Dr Wolfram Weimer
filed a lawsuit at the German Federal Constitutional Court as editor in chief of Cicero magazine in order to obtain a ruling against the weakening of the freedom of the press. He was editor in chief of Cicero.
After a report on terrorists in which Cicero quoted from an internal document of the Bundeskriminalamt (German Federal Criminal Police Office), law enforcement authorities searched the editorial office as well as a flat of one employee of Cicero in 2005. This action, encouraged and supported by the then German Minister of Internal Affairs Otto Schily, was justified with the accusation of betrayal of state secrets.
Two courts rejected Weimer's complaint, only the Bundesverfassungsgericht (German Constitutional Court) agreed with his complaint on February. The judges decided that the mere publication of a state secret by the press is not sufficient for a shakedown of editorial offices.
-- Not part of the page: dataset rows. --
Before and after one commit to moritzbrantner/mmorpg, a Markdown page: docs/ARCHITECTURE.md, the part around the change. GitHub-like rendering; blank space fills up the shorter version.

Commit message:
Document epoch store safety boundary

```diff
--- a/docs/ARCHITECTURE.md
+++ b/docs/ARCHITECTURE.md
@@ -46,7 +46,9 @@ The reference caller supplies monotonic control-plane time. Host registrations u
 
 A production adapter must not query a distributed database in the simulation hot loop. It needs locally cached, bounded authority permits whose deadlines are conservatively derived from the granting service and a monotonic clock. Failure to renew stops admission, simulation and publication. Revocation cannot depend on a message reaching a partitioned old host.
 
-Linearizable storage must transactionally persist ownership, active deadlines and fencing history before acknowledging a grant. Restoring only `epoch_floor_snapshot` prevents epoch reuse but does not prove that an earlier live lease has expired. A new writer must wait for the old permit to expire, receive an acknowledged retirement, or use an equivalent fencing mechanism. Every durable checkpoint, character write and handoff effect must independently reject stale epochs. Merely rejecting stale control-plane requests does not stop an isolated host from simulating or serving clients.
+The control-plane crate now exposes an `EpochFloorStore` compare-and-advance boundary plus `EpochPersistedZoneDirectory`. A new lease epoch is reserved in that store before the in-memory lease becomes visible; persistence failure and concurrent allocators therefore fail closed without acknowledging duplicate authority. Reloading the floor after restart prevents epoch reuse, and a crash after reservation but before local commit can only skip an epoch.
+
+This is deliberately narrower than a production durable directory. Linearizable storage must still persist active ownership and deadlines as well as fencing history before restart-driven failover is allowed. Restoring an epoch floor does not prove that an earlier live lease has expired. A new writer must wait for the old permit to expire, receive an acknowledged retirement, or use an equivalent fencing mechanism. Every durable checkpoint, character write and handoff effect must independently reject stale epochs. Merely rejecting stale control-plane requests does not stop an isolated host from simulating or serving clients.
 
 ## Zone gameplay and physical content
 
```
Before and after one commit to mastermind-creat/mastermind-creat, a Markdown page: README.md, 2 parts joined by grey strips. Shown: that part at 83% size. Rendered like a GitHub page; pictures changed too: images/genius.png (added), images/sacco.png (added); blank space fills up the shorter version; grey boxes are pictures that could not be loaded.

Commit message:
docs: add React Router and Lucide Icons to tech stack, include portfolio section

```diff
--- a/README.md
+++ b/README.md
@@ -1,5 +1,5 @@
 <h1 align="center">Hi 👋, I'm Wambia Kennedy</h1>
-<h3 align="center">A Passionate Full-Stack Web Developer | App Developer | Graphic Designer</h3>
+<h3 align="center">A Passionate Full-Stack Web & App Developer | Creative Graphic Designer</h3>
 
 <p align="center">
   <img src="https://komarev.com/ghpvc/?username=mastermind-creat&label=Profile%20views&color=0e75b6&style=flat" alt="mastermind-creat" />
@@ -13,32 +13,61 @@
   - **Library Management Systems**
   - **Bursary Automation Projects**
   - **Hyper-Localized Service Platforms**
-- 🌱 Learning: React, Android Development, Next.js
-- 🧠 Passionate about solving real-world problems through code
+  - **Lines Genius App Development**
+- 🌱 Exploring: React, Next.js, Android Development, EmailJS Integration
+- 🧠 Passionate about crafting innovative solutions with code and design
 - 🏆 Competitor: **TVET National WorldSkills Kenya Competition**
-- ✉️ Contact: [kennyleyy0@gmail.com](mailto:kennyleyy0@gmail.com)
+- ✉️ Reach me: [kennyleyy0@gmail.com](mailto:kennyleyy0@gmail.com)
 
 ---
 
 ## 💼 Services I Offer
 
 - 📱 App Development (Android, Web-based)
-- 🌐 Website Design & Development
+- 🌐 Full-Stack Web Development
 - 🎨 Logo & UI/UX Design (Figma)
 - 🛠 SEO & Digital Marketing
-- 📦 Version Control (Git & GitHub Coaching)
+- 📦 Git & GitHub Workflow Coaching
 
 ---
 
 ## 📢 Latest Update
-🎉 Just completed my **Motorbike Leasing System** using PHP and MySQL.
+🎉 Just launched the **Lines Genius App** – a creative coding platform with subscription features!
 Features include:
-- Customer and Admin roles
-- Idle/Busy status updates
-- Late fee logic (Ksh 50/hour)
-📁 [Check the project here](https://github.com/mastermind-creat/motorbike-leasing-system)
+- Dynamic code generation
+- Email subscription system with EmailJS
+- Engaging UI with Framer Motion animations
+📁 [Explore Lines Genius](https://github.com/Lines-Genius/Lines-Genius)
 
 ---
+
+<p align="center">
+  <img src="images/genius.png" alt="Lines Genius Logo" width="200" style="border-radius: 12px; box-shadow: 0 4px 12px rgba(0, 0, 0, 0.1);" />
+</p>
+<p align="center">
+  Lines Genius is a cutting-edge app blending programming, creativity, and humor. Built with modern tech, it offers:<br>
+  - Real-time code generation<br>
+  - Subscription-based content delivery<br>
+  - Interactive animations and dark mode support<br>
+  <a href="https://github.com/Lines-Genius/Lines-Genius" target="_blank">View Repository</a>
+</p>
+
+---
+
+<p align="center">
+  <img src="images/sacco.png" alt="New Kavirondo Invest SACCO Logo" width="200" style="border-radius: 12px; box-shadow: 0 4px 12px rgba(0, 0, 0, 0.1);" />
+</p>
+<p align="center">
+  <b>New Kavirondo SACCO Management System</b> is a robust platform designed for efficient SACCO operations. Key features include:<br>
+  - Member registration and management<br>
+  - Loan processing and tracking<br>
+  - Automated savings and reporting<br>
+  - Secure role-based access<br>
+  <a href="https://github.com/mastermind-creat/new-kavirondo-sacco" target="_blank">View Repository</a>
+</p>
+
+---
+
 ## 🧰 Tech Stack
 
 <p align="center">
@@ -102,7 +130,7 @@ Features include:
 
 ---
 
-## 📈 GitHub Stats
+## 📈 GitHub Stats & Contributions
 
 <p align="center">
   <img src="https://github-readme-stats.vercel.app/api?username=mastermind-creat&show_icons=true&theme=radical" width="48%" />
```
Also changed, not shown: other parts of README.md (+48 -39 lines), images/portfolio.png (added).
It is only legal if there is clear evidence that a journalist has aided and abetted the breach of secrecy and that a person pledged to secrecy has intended the publication. Constitutionally prohibited are "searches and seizures in an investigation against members of the press if they are used exclusively or mainly for the purpose of determining the informant."
"This is a decision which means more legal certainty to investigative journalism. It also strengthens freedom of press in a time in which it is increasingly limited due to perceived or actual security concerns", said Stephan Seeger, Managing Director of the Foundation.
In 2010, Weimer was editor in chief of Focus magazine for a short while. In 2012, he founded the Weimer Media Group which publishes several kinds of business media. Moreover, Weimer runs a blog at: http://www.wolframweimer.de/